▸ **PROBLEM DETAILS**
Identify each line below containing the string "entropy" and copy it.

***** EXERCISE DATA *****

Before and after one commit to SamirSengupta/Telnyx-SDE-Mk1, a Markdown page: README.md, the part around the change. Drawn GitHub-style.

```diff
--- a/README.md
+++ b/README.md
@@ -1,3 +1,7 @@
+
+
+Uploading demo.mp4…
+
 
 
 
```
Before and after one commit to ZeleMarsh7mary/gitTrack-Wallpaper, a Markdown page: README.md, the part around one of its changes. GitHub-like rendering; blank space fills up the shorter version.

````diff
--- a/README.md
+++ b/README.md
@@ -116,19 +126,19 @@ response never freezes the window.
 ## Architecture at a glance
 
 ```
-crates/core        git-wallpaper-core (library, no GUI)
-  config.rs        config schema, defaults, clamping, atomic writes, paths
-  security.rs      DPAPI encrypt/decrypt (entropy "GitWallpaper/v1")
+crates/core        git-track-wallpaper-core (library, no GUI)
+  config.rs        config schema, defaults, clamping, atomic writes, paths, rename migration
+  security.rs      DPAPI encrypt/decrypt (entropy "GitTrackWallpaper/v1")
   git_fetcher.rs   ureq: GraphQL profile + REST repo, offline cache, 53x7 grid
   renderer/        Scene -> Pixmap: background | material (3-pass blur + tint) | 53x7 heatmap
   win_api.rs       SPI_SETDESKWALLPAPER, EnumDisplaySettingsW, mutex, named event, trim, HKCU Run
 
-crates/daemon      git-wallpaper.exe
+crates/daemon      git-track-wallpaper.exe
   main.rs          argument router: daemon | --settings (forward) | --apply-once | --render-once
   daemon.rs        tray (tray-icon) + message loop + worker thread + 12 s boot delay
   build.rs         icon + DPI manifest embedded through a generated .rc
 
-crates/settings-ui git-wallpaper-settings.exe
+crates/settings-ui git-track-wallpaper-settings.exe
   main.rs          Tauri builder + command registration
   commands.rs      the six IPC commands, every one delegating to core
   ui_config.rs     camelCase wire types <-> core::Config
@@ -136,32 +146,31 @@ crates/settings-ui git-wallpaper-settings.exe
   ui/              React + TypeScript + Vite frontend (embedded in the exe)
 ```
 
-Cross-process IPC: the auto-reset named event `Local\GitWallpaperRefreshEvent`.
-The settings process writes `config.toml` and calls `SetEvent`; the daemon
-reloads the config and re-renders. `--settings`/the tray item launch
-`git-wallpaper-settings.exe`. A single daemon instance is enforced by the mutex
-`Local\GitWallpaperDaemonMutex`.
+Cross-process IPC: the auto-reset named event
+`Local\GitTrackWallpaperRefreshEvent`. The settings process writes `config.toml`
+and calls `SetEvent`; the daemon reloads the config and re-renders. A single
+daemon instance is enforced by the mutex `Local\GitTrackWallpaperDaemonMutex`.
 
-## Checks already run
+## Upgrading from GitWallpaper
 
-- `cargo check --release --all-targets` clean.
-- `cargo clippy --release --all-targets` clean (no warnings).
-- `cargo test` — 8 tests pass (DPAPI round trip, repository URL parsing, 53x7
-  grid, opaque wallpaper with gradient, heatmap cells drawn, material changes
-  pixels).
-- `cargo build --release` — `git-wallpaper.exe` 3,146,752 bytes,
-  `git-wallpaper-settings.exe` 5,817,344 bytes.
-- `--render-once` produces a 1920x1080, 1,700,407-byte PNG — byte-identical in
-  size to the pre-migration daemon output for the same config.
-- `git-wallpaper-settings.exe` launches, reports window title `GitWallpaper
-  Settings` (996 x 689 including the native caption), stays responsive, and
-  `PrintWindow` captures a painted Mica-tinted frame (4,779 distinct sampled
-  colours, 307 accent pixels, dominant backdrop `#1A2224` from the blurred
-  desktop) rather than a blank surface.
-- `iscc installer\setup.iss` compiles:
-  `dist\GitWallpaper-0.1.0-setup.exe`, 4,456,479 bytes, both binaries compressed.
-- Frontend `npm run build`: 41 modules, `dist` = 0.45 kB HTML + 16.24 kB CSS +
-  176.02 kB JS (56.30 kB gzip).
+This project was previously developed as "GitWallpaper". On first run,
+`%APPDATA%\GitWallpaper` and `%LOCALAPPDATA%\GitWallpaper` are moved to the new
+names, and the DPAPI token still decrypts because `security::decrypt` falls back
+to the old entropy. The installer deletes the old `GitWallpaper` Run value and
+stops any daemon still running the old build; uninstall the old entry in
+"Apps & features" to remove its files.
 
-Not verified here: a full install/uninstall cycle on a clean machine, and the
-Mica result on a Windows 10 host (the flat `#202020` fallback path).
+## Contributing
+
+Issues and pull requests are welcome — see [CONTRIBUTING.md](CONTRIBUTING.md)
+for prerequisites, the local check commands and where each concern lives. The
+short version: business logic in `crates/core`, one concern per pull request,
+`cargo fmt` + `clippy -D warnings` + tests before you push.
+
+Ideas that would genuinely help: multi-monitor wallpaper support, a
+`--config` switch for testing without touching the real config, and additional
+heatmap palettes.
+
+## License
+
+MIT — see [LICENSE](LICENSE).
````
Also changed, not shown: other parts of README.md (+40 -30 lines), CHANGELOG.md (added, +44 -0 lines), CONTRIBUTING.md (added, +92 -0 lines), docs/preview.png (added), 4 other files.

*****

▸ **ANSWER TO THE EXERCISE**
-  security.rs      DPAPI encrypt/decrypt (entropy "GitWallpaper/v1")
+  security.rs      DPAPI encrypt/decrypt (entropy "GitTrackWallpaper/v1")
+to the old entropy. The installer deletes the old `GitWallpaper` Run value and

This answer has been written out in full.